*YOUR INSTRUCTIONS*
Using the records below, count the lines with "baseUrl" in them. Give the number only.

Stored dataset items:

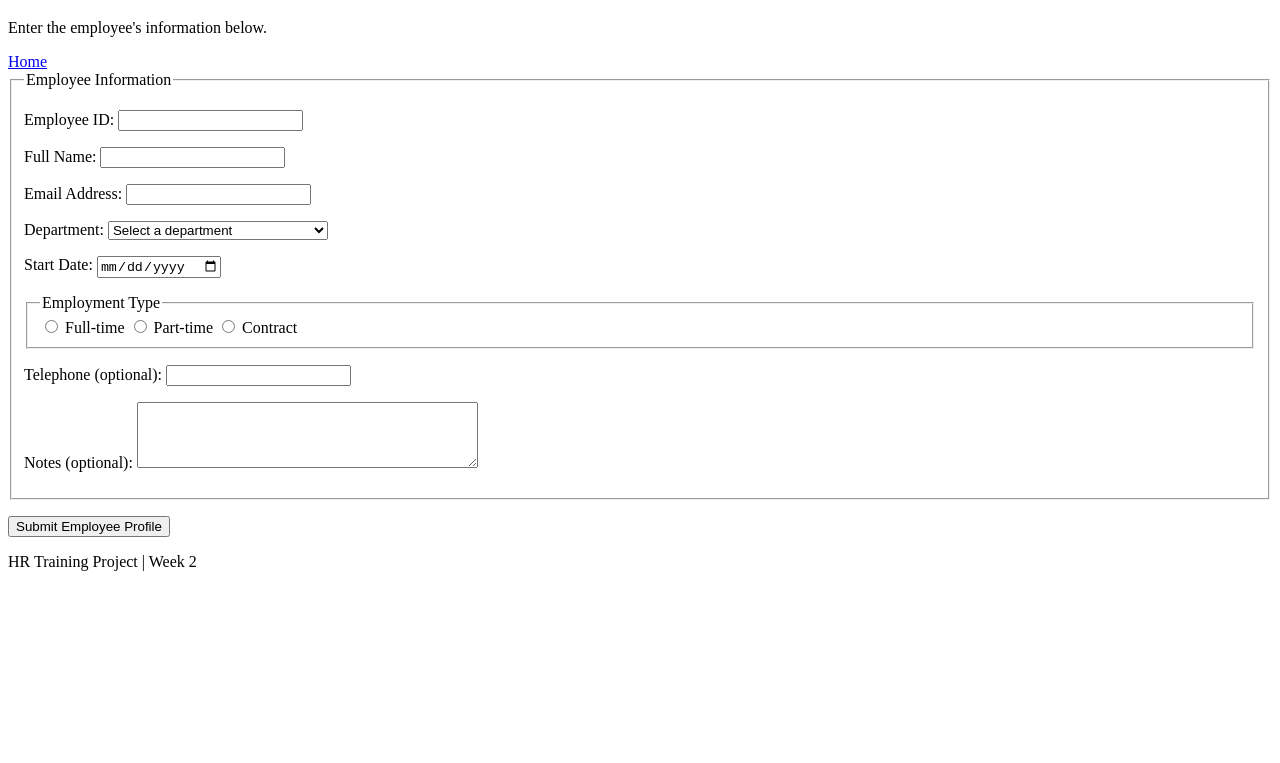
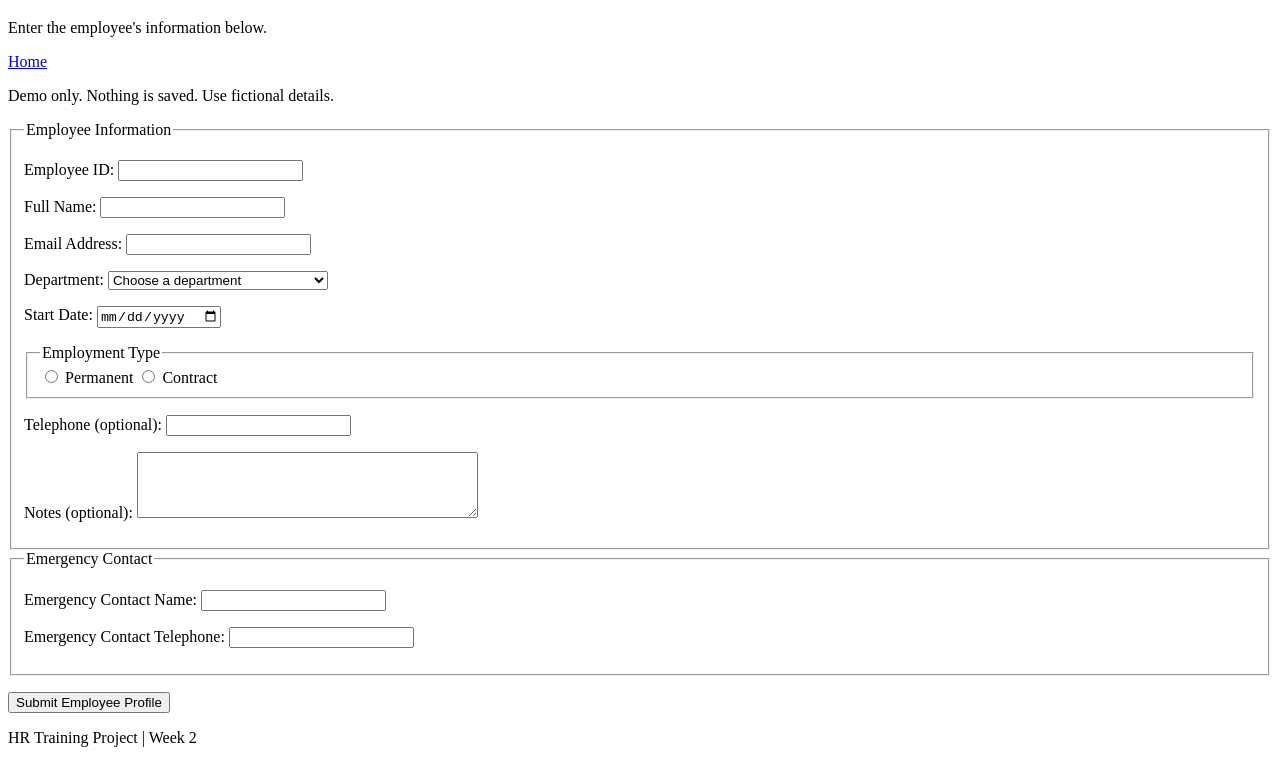
Before and after one commit to sharon-cole/tssl-hr-training, a plain HTML site: page week02/employee-form.html in a window 1280 px wide. Shown: the part 61-824 px from the top of the page. Before the commit the page ends 800 px from the top, so only its background shows below. Drawn offline with Linux system fonts and the light colour scheme.

Commit message:
feat: complete accessible employee form and testing

```diff
--- a/week02/employee-form.html
+++ b/week02/employee-form.html
@@ -17,7 +17,10 @@
     </header>
 
     <main>
-        <form action="form-preview.html" method="get">
+
+        <p id="demo-note">Demo only. Nothing is saved. Use fictional details.</p>
+
+        <form action="form-preview.html" method="get" aria-describedby="demo-note">
 
             <fieldset>
                 <legend>Employee Information</legend>
@@ -41,7 +44,7 @@
                 <p>
                     <label for="department">Department:</label>
                     <select id="department" name="department" required>
-                        <option value="">Select a department</option>
+                        <option value="">Choose a department</option>
                         <option value="Human Resources">Human Resources</option>
                         <option value="IT">IT</option>
                         <option value="Finance">Finance</option>
@@ -58,13 +61,9 @@
                 <fieldset>
                     <legend>Employment Type</legend>
 
-                    <input type="radio" id="full-time" name="employment_type"
-                           value="Full-time" required>
-                    <label for="full-time">Full-time</label>
-
-                    <input type="radio" id="part-time" name="employment_type"
-                           value="Part-time">
-                    <label for="part-time">Part-time</label>
+                    <input type="radio" id="permanent" name="employment_type"
+                           value="Permanent" required>
+                    <label for="permanent">Permanent</label>
 
                     <input type="radio" id="contract" name="employment_type"
                            value="Contract">
@@ -83,6 +82,21 @@
 
             </fieldset>
 
+            <fieldset>
+                <legend>Emergency Contact</legend>
+
+                <p>
+                    <label for="emergency-name">Emergency Contact Name:</label>
+                    <input type="text" id="emergency-name" name="emergency_name">
+                </p>
+
+                <p>
+                    <label for="emergency-phone">Emergency Contact Telephone:</label>
+                    <input type="tel" id="emergency-phone" name="emergency_phone">
+                </p>
+
+            </fieldset>
+
             <p>
                 <button type="submit">Submit Employee Profile</button>
             </p>
```
Also changed, not shown: 3 other files.
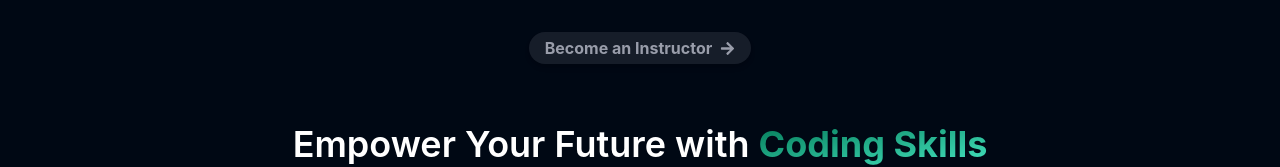
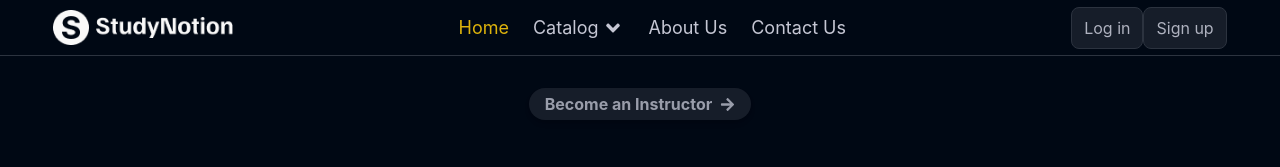
Before and after one commit to Phani2425/StudyNotion, a React (Create React App) app: page / in a window 1280 px wide. Shown: the top 167 px of the page. Built offline with nearby package versions, Linux system fonts and the light colour scheme.

Commit message:
creating navbar with redux store for state management

```diff
--- a/package.json
+++ b/package.json
@@ -1,5 +1,6 @@
 {
   "dependencies": {
+    "@reduxjs/toolkit": "^2.2.7",
     "@testing-library/jest-dom": "^5.16.5",
     "@testing-library/react": "^13.4.0",
     "@testing-library/user-event": "^13.5.0",
@@ -11,9 +12,11 @@
     "react-dom": "^18.2.0",
     "react-hot-toast": "^2.4.1",
     "react-icons": "^4.12.0",
+    "react-redux": "^9.1.2",
     "react-router-dom": "^6.9.0",
     "react-scripts": "5.0.1",
     "react-type-animation": "^3.2.0",
+    "redux": "^5.0.1",
     "web-vitals": "^2.1.4"
   },
   "scripts": {
--- a/src/App.css
+++ b/src/App.css
@@ -82,3 +82,8 @@
     z-index: 1;
     transition: transform 0.3s ease;
   }
+
+  /* style of nav bar link */
+  .active p{
+    color: #ddb30c;
+  }
--- a/src/App.js
+++ b/src/App.js
@@ -3,11 +3,17 @@ import { Routes } from 'react-router-dom'
 import { Route } from 'react-router-dom'
 import Home from './Pages/Home'
 import PageNotFound from './Components/core/HomePage/PageNotFound'
+import NavBar from "./Components/core/Common/NavBar";
 import './App.css'
 
 const App = () => {
   return (
     <div className="width-screen min-h-screen bg-richblack-900 flex flex-col font-inter">
+
+  {/* navbar is a common componenet that is why we will place this here and that will dont have any route */}
+  {/* as nav bar is common so we will make its component in common folder of core of component */}
+      <NavBar/>
+
       <Routes>
 
         <Route path='/' element= {<Home/>} />
--- /dev/null
+++ b/src/Components/core/Common/NavBar.jsx
@@ -0,0 +1,66 @@
+import React from "react";
+import LightLogo from "../../../assets/Logo/Logo-Full-Light.png";
+import { Link, NavLink } from "react-router-dom";
+import { NavbarLinks } from "../../../data/navbar-links";
+import { FaAngleDown } from "react-icons/fa";
+
+const NavBar = () => {
+  return (
+    <div
+      className={`flex h-14 items-center justify-center border-b-[1px] border-b-richblack-700 transition-all duration-200`}
+    >
+      <div className="flex w-11/12 max-w-maxContent items-center justify-between">
+        <Link to="/">
+          <img
+            src={LightLogo}
+            alt=" "
+            className="h-[35px] w-[180px]"
+            loading="lazy"
+          />
+        </Link>
+
+        {/* nav Links */}
+        <nav>
+          <ul className="flex gap-6">
+            {NavbarLinks.map((link, index) => {
+              return (
+                <li key={index}>
+                  {link.title === "Catalog" ? (
+                    <div className="flex items-center gap-1 group ">
+                      <p className="cursor-pointer font-normal text-lg text-richblack-50">
+                        {link.title}
+                      </p>
+                      <FaAngleDown className="group-hover:rotate-180 transition-transform ease-in-out" color="#C5C7D4" size={22}/>
+                    </div>
+                  ) : (
+                    <NavLink to={link.path}>
+                      <p className=" font-normal text-lg text-richblack-50">
+                        {link.title}
+                      </p>
+                    </NavLink>
+                  )}
+                </li>
+              );
+            })}
+          </ul>
+        </nav>
+
+        {/* login and signup */}
+        <div>
+          <Link to="/login">
+            <button className="rounded-[8px] border border-richblack-700 bg-richblack-800 px-[12px] py-[8px] text-richblack-100">
+              Log in
+            </button>
+          </Link>
+          <Link to="/signup">
+            <button className="rounded-[8px] border border-richblack-700 bg-richblack-800 px-[12px] py-[8px] text-richblack-100">
+              Sign up
+            </button>
+          </Link>
+        </div>
+      </div>
+    </div>
+  );
+};
+
+export default NavBar;
--- a/src/Components/core/HomePage/ExploreMore.jsx
+++ b/src/Components/core/HomePage/ExploreMore.jsx
@@ -49,14 +49,10 @@ const ExploreMore = () => {
             <div
             ref={(currentElement)=>{buttonRef.current[index] =  currentElement}}
               key={index}
-              className={` card-button hover:bg-richblack-900 hover:text-white px-5 py-2 rounded-3xl text-richblack-300 font-semibold  cursor-pointer`}
+              className={` card-button  hover:text-white px-5 py-2 rounded-3xl text-richblack-300 font-semibold  cursor-pointer`}
               onClick={() => {
                 setcurrentTab(index);
               }}
-
-              // ${
-              //   index === currentTab ? "bg-richblack-900" : "bg-richblack-800"
-              // }
             >
               {tabs}
             </div>
--- a/src/Pages/Home.jsx
+++ b/src/Pages/Home.jsx
@@ -9,6 +9,7 @@ import LearningLanguageSection from "../Components/core/HomePage/LearningLanguag
 import InstructorSection from "../Components/core/HomePage/InstructorSection";
 import ExploreMore from "../Components/core/HomePage/ExploreMore";
 import CountUp from "react-countup";
+
 
 //images
 import TimelineImg from "../assets/Images/TimelineImage.png";
--- a/src/index.js
+++ b/src/index.js
@@ -3,15 +3,22 @@ import ReactDOM from "react-dom/client";
 import App from "./App";
 import { BrowserRouter } from "react-router-dom";
 import './index.css';
+import { configureStore } from "@reduxjs/toolkit";
+import { Provider } from "react-redux";
+import rootReducer from "./redux/reducers/index";
 
-
+const store = configureStore({
+  reducer:rootReducer
+});
 
 const root = ReactDOM.createRoot(document.getElementById("root"));
 root.render(
 
-  <BrowserRouter>
-        <App/>
-  </BrowserRouter>
+  <Provider store={store}>
+    <BrowserRouter>
+      <App />
+    </BrowserRouter>
+  </Provider>
 
 
 );
--- /dev/null
+++ b/src/redux/reducers/index.js
@@ -0,0 +1,8 @@
+import { combineReducers } from "redux";
+import authReducer from "../slices/authSlice";
+
+const rootReducer = combineReducers({
+    auth:authReducer
+})
+
+export default rootReducer;
--- /dev/null
+++ b/src/redux/slices/authSlice.js
@@ -0,0 +1,23 @@
+import { createSlice } from "@reduxjs/toolkit";
+
+
+//koi eka baar kogin karega to local storage ke andar uska token store kardenge then use access karne ka try karenge agar milgaya then acha baat hai use parse kardo:- why parsing??? ------ BEACUSE IN LOCAL STORAGE THING AREE STORED IN JSON FORMAT SO BEFORE STORING IT WE DO "Josn.stringify()" and after retrieving it we do "JSON.parse()" aur agar nehi mila to yaha pe token ka value null store kardunga
+
+const initialState = {
+
+    token: localStorage.getItem('token') ? JSON.parse(localStorage.getItem('token')) : null
+};
+
+const authSlice = createSlice({
+    name: 'auth',
+    initialState,
+    reducers: {
+        setToken(state,value) {
+            state.token = value;
+
+        }
+    }
+});
+
+export const { setToken } = authSlice.actions;
+export default authSlice.reducer;
--- /dev/null
+++ b/src/redux/slices/profileSlice.js
@@ -0,0 +1,20 @@
+import { createSlice } from "@reduxjs/toolkit";
+
+
+const initialState = {
+  user:null,
+};
+
+const profileSlice = createSlice({
+    name: 'profile',
+    initialState,
+    reducers: {
+        setToken(state,value) {
+            state.user = value.payload;
+
+        }
+    }
+});
+
+export const { setToken } = profileSlice.actions;
+export default profileSlice.reducer;
```
Also changed, not shown: 1 other file (tests, documents, lock files or other folders).
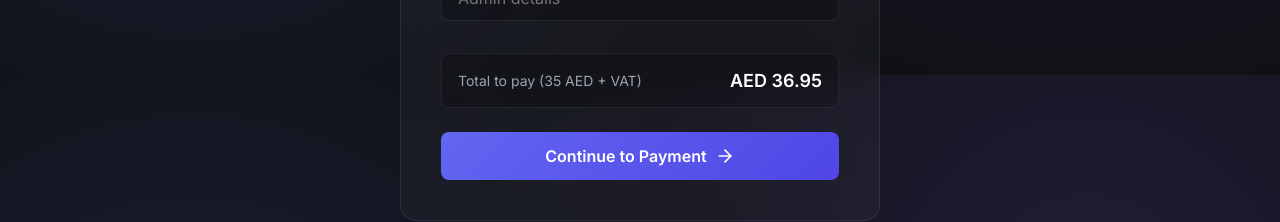
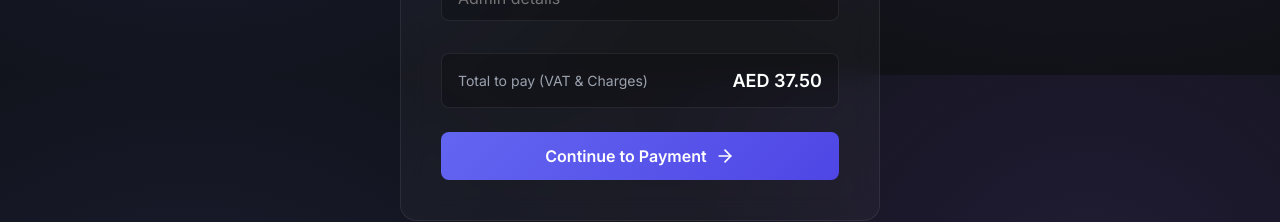
Before and after one commit to i-bilalfarooq/Westford-Farewell, a Next.js app: page / in a window 1280 px wide. Shown: the part 725-947 px from the top of the page. Built offline with nearby package versions, Linux system fonts and the light colour scheme.

Commit message:
Update price to 37.50 AED with VAT & Charges label

```diff
--- a/src/app/api/checkout/route.ts
+++ b/src/app/api/checkout/route.ts
@@ -57,7 +57,7 @@ export async function POST(request: Request) {
         'Authorization': `Bearer ${ziinaApiKey}`
       },
       body: JSON.stringify({
-        amount: 3695, // 36.95 AED in base units
+        amount: 3750, // 37.50 AED in base units
         currency_code: 'AED',
         success_url: `${baseUrl}/success?ticket_id=${ticketId}`,
         cancel_url: `${baseUrl}/`,
--- a/src/app/page.tsx
+++ b/src/app/page.tsx
@@ -131,8 +131,8 @@ export default function Home() {
           </div>
 
           <div className={styles.summary}>
-            <span className={styles.summaryLabel}>Total to pay (35 AED + VAT)</span>
-            <span className={styles.summaryValue}>AED 36.95</span>
+            <span className={styles.summaryLabel}>Total to pay (VAT &amp; Charges)</span>
+            <span className={styles.summaryValue}>AED 37.50</span>
           </div>
 
           <button
```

*RESPONSE FOR THIS EXERCISE*
2